» EXERCISE OBJECTIVE
Reproduce all of the data exactly as written.

» INFORMATION PROVIDED
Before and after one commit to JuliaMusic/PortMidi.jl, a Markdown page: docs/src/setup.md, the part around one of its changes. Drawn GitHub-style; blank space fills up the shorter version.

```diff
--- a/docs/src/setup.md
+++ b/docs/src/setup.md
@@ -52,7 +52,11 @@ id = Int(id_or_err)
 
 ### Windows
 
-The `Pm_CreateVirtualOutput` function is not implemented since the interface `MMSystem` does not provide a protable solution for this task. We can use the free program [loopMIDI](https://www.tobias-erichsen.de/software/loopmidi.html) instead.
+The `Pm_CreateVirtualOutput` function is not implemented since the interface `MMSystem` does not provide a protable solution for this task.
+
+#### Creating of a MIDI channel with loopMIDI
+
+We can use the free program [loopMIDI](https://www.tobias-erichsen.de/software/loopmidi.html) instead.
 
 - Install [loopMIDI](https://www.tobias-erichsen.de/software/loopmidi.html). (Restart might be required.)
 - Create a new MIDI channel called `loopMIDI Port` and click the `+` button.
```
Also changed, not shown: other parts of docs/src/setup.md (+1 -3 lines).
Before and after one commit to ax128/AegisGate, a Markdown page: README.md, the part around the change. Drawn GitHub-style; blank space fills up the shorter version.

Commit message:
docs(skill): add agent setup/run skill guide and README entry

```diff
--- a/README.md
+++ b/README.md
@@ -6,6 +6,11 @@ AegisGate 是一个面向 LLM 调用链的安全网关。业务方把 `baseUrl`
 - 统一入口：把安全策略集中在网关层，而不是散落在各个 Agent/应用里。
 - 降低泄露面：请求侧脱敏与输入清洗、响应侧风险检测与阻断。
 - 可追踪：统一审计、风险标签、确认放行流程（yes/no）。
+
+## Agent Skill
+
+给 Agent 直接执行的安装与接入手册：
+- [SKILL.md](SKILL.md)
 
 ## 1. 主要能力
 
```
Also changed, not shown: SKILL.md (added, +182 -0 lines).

» RESPONSE FOR THIS EXERCISE
Before and after one commit to JuliaMusic/PortMidi.jl, a Markdown page: docs/src/setup.md, the part around one of its changes. Drawn GitHub-style; blank space fills up the shorter version.

```diff
--- a/docs/src/setup.md
+++ b/docs/src/setup.md
@@ -52,7 +52,11 @@ id = Int(id_or_err)
 
 ### Windows
 
-The `Pm_CreateVirtualOutput` function is not implemented since the interface `MMSystem` does not provide a protable solution for this task. We can use the free program [loopMIDI](https://www.tobias-erichsen.de/software/loopmidi.html) instead.
+The `Pm_CreateVirtualOutput` function is not implemented since the interface `MMSystem` does not provide a protable solution for this task.
+
+#### Creating of a MIDI channel with loopMIDI
+
+We can use the free program [loopMIDI](https://www.tobias-erichsen.de/software/loopmidi.html) instead.
 
 - Install [loopMIDI](https://www.tobias-erichsen.de/software/loopmidi.html). (Restart might be required.)
 - Create a new MIDI channel called `loopMIDI Port` and click the `+` button.
```
Also changed, not shown: other parts of docs/src/setup.md (+1 -3 lines).
Before and after one commit to ax128/AegisGate, a Markdown page: README.md, the part around the change. Drawn GitHub-style; blank space fills up the shorter version.

Commit message:
docs(skill): add agent setup/run skill guide and README entry

```diff
--- a/README.md
+++ b/README.md
@@ -6,6 +6,11 @@ AegisGate 是一个面向 LLM 调用链的安全网关。业务方把 `baseUrl`
 - 统一入口：把安全策略集中在网关层，而不是散落在各个 Agent/应用里。
 - 降低泄露面：请求侧脱敏与输入清洗、响应侧风险检测与阻断。
 - 可追踪：统一审计、风险标签、确认放行流程（yes/no）。
+
+## Agent Skill
+
+给 Agent 直接执行的安装与接入手册：
+- [SKILL.md](SKILL.md)
 
 ## 1. 主要能力
 
```
Also changed, not shown: SKILL.md (added, +182 -0 lines).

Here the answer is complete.